> _EXERCISE OBJECTIVE_
Check each line of the material. Copy those containing "output".

> _PROVIDED RECORDS_
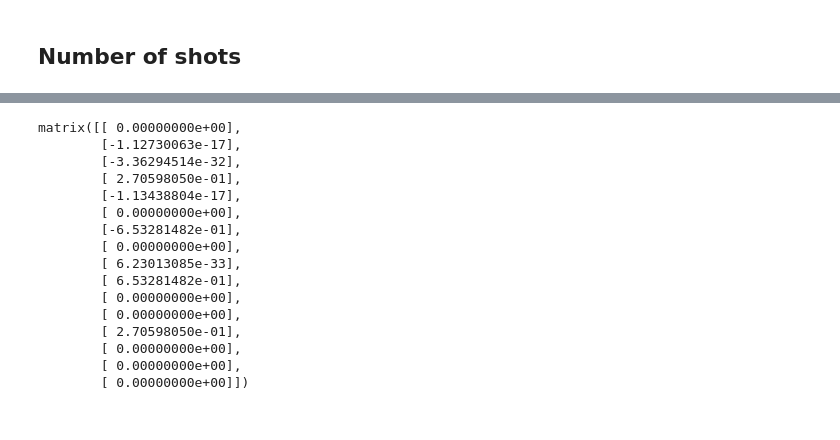
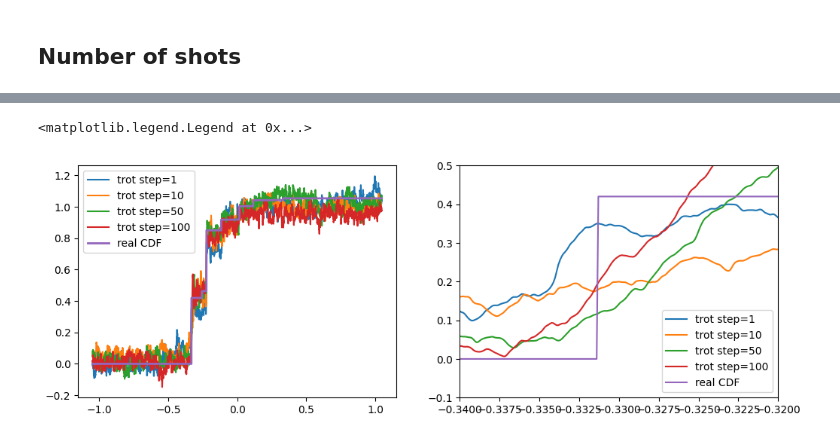
Before and after one commit to Dran-Z/QHack2023-SunnyDelft, a Jupyter notebook: HA_noiseless_qiskit.ipynb, the cells around one changed output, grey strips where cells are left out. Cells and saved outputs as stored; diff of their text form; code cells hidden in the pictures.

```diff
--- a/HA_noiseless_qiskit.ipynb
+++ b/HA_noiseless_qiskit.ipynb
@@ -216,19 +409,18 @@ value, state = np.linalg.eig(fh_matrix)
-# %%
-state[:,0]
-# %% [output]
-matrix([[ 0.00000000e+00],
-        [-1.12730063e-17],
-        [-3.36294514e-32],
-        [ 2.70598050e-01],
-        [-1.13438804e-17],
-        [ 0.00000000e+00],
-        [-6.53281482e-01],
-        [ 0.00000000e+00],
-        [ 6.23013085e-33],
-        [ 6.53281482e-01],
-        [ 0.00000000e+00],
-        [ 0.00000000e+00],
-        [ 2.70598050e-01],
-        [ 0.00000000e+00],
-        [ 0.00000000e+00],
-        [ 0.00000000e+00]])
+# %%
+x_list = np.linspace(-pi/3,pi/3,precision)
+fig, ax = plt.subplots(1,2,figsize=(12,4))
+
+for i in range(len(step_list)):
+    ax[0].plot(x_list,ACDF_list[i],label='trot step='+str(step_list[i]))
+ax[0].plot(x_list, CDF ,label='real CDF',linewidth=2)
+ax[0].legend()
+
+for i in range(len(total_shots_list)):
+    ax[1].plot(x_list,ACDF_list[i],label='trot step='+str(step_list[i]))
+ax[1].plot(x_list, CDF,label='real CDF')
+ax[1].set_xlim([-0.34,-0.32])
+ax[1].set_ylim([-0.1,0.5])
+ax[1].legend()
+# %% [output]
+<matplotlib.legend.Legend at 0x...>
+[figure, added]
```
Also changed, not shown: parts of 11 cells of this notebook, 7 other files.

> _RESPONSE AREA_
Before and after one commit to Dran-Z/QHack2023-SunnyDelft, a Jupyter notebook: HA_noiseless_qiskit.ipynb, the cells around one changed output, grey strips where cells are left out. Cells and saved outputs as stored; diff of their text form; code cells hidden in the pictures.
-# %% [output]
+# %% [output]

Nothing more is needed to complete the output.